Becoming An Insect
There are some things that can never be depicted in Zimbabwe; neither in journalism nor in fiction. But in this short story, a Zimbabwean writer writes under pseudonym about a historical case of ethnic cleansing. This novel would be impossible to publish in Zimbabwe.
Between 1982–1987, the government of Zimbabwe launched a military operation called Gukurahundi in the Matebeleland and Midlands Provinces. Gukurahundi is a Shona word meaning ‘the early rains that wash away the chaff.’ The operation was carried out by the crack 5th Brigade, which had been specially trained by North Korean instructors, who were supposed to fight a dissident insurgency, but went on to massacre an estimated 20–30 000 villagers of the minority Ndebele tribe in an incident that has been seen as an attempt at ethnic cleansing.
In a government gazette published Friday August 27 2010, the Home Affairs Secretary of Zimbabwe announced that it was an offence in terms of the Censorship and Entertainment Control Act (Cinematography and Publications, Production of Pictures and Statutes) for anyone to depict Gukurahundi in any form of artistic expression.
My name is Phanda Khumalo. Phanda means to scoop a hole in the ground in Ndebele. It is really strange, that here I am now, digging mass graves and filling them up with bodies. I sometimes ask myself if I was really destined for this when my parents gave me this name. Perhaps, as the prophecy has now been fulfilled, this is the end of the line for me.
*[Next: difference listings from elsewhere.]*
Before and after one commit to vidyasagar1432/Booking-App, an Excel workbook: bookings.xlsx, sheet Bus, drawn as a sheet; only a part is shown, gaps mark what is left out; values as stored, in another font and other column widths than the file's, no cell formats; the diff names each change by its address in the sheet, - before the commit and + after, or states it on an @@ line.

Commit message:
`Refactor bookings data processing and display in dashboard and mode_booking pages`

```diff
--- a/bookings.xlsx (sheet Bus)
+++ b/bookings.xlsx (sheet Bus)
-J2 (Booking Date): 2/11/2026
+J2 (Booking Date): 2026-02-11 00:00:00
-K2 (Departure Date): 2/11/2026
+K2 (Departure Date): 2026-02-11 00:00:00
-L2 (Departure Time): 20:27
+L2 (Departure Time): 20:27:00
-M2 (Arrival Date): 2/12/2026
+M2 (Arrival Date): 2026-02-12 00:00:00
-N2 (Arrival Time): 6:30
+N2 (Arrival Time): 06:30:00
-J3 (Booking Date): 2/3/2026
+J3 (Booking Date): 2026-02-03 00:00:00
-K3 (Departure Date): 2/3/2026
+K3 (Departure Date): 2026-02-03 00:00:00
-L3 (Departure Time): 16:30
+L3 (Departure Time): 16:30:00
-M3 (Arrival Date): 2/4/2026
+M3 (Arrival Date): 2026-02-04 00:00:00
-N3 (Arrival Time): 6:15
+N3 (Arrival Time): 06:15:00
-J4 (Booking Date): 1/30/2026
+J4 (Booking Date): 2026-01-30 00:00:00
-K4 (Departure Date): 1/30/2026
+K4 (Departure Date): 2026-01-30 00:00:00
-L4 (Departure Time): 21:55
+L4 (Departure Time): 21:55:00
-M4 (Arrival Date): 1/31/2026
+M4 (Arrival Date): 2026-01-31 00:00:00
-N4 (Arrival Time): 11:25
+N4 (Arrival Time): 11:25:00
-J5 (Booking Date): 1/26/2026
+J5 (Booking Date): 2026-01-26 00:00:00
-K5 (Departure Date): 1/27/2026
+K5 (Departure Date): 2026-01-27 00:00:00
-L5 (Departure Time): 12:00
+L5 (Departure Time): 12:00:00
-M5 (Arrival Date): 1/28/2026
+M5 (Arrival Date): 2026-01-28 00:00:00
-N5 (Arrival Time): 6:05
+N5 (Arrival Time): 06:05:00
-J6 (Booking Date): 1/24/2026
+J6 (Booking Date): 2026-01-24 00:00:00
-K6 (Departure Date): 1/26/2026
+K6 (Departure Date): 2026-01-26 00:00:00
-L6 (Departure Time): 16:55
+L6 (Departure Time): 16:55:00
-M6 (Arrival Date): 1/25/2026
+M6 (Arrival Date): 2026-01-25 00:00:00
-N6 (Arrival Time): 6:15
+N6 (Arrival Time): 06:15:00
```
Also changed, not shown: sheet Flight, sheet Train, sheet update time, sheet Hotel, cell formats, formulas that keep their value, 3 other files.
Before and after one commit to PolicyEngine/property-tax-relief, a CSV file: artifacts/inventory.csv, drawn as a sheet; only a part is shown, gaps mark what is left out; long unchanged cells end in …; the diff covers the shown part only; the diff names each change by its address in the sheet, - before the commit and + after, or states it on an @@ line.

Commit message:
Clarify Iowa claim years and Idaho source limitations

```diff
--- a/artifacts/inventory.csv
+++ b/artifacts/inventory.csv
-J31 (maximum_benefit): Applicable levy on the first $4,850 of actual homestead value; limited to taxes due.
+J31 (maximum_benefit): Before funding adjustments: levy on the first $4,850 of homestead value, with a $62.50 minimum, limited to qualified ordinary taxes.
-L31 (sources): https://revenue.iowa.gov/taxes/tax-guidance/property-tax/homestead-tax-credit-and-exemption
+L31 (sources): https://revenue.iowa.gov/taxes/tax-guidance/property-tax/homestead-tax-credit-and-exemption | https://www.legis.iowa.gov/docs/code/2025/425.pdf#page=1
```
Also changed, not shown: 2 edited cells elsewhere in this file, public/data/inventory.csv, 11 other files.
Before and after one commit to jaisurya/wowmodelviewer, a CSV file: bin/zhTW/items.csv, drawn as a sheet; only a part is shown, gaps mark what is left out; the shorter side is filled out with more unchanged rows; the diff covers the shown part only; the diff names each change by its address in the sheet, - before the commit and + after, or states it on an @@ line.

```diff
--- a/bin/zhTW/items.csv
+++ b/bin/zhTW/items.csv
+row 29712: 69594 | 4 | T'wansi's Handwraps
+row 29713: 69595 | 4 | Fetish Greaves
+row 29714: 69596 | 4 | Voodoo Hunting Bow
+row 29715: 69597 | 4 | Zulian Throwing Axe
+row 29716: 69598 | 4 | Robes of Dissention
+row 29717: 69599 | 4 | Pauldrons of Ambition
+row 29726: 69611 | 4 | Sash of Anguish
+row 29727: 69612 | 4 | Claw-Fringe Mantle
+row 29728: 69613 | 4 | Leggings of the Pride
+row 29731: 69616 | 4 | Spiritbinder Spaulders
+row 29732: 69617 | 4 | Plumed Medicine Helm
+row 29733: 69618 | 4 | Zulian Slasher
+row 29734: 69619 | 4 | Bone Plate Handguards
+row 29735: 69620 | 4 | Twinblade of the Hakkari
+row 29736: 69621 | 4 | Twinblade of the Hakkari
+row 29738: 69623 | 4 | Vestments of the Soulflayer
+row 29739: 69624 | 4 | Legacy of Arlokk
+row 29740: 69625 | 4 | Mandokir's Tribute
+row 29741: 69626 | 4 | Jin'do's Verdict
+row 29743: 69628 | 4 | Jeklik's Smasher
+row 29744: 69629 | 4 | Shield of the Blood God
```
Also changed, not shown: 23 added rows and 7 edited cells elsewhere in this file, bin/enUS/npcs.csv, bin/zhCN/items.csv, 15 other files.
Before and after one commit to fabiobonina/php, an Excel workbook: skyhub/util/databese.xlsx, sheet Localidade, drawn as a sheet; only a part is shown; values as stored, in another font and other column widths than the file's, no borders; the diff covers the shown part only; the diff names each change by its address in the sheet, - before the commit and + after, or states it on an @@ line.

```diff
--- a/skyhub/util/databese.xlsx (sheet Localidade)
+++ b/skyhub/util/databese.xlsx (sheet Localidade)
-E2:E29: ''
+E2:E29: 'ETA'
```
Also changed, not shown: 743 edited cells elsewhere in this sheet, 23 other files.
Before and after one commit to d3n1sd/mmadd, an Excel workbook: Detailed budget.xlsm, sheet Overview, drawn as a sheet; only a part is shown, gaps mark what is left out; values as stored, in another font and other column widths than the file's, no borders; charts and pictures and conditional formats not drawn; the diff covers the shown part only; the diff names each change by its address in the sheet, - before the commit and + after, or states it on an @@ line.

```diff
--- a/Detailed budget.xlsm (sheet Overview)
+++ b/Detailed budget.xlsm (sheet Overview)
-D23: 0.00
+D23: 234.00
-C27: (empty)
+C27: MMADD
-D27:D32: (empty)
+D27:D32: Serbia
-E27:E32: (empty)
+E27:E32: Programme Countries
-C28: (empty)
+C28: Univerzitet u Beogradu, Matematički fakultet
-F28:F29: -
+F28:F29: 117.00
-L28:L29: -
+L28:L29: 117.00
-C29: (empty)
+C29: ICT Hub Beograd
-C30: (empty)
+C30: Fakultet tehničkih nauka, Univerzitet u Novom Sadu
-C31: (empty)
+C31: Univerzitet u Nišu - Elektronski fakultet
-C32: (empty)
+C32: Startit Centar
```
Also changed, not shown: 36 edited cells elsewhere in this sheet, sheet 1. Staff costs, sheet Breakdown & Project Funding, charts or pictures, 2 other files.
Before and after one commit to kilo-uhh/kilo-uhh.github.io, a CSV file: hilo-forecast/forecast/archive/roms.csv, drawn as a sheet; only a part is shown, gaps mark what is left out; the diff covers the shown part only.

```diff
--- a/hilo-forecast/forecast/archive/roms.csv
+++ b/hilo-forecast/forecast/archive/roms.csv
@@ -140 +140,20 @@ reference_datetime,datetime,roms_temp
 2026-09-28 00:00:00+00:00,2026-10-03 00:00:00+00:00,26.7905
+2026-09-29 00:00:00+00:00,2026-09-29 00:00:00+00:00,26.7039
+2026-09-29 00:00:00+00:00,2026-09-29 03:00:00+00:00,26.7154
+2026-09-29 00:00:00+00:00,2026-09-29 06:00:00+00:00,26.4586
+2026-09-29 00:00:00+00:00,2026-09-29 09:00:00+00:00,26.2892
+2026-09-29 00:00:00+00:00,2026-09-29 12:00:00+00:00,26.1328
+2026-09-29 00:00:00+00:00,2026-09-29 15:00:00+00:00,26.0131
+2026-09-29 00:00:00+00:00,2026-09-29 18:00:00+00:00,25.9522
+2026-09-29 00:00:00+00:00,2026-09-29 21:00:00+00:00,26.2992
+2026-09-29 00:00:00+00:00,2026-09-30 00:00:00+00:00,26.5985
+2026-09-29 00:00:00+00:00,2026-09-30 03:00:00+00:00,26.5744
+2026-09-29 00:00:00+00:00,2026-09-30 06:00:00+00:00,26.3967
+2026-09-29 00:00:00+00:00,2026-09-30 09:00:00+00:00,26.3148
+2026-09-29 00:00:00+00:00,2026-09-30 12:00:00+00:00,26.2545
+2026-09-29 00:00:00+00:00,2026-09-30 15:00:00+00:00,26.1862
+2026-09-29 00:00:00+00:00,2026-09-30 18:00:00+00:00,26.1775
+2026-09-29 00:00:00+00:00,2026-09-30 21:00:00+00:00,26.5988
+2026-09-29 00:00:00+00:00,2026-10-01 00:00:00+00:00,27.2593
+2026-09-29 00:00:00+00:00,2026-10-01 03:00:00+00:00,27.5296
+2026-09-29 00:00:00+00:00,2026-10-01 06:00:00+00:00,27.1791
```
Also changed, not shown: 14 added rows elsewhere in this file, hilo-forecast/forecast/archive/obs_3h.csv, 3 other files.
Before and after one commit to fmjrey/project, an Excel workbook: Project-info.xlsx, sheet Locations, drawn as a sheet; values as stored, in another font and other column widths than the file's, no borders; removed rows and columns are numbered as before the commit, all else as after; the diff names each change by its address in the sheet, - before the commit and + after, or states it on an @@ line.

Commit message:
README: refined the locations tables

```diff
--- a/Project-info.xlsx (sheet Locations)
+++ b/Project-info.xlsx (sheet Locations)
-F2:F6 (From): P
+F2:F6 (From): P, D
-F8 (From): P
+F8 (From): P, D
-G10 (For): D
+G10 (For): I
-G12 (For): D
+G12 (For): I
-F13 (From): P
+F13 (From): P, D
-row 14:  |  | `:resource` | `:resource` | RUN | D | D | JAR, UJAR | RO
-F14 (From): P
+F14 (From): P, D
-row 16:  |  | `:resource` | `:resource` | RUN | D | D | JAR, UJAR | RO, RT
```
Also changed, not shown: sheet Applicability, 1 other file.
Crazy as it seems, I am happy I am doing this. People need to be buried; no one needs to be told that. I am burying my people, the last good thing I can do for them under these circumstances, to ensure that their souls rest in peace, and that their progeny lead normal lives after all this. I think that some of these soldiers also know that if a dead body is not buried, its soul roams the earth, bothering the living, and especially the murderers, and hence my ending up as the shovel and pick man for them. But there still are some bodies that are not being buried out there. Just like those I saw from the bus when I was coming from the city to the village that last day of my being a free man.
The soldiers say they want to wipe out all Ndebele people. And they are not joking. No they are not. They are killing everybody; men women, children, and even livestock. They are also burning everything in sight too that belongs to the Ndebele – homes, fields, especially granaries, as they also openly say they want to starve to death those they haven’t already butchered. And I am one of their official grave diggers behind their barbed wire fence. We are four gravediggers. Every morning they take us out of the fence and give us picks and shovels, and everyday we dig in a new site in the forest graves the size of a house, and as deep as two men on top of each other. We dig two holes every morning, and fill them up at sunset when they are full of bodies. Sometimes we fill them up immediately after a killing if it is done on site, or later when the bodies are brought in by army truck from somewhere else like the tainted carcasses from a condemned abattoir.
While in the city, I had heard that the soldiers were killing people in the rural areas, but had not been prepared for what I saw that first time I went there. I had never seen a dead person lying on the ground before. Yes I had seen some bodies in coffins in the villages or the township at wakes, but never a corpse lying on the ground with flies hovering over it, and the body swollen like a balloon that is going to burst at any minute. I had never before in my life seen a dog eating a human being in front of people, and the people leaving it to its hellish feast.
I left the protection of the city to come and get my family from Kezi, my village. What could a man do when he knew he had a daughter and a wife in the path of cannibals – you have to try to save them so that they don’t end up as mounds of faeces in the bush. I was working in the city to save their lives too, because there is drought in the village and I could send food from my salary. I couldn’t bring them into the city before the soldiers came; they had to stay in the village as this is where we belong. I was born in the village and my umbilical cord is buried there.
I had heard all along that the soldiers were in Tsholotsho District, in Matabeleland North, I had heard the stories coming from there, that they were killing people like we kill insects in the fields, that they were burning villages, raping women, but I had not thought that they would go to my village of Kezi in Matabeleland South, it seemed so far away from Tsholotsho. And now they are here in Kezi, and we are disappearing from the face of the earth faster than you can cry ‘Dear Lord please save us’.
When the soldiers were deployed into Matabeleland a few months ago, the news on the radio and in the newspapers said they were coming to fight the dissidents who were robbing and killing people in the countryside. But when they got here, it seems they forgot about the dissidents, and decided to concentrate on the villagers; maybe the dissidents had been the excuse they had been waiting for all along to start their massacres – who knows? But whatever, soon there will be no Ndebele people left in Matabeleland, maybe in the towns a bit yes, but not in the countryside. I read about the German Nazis at school, and now I am seeing them born again, this time in 1983 under the skin of a black man.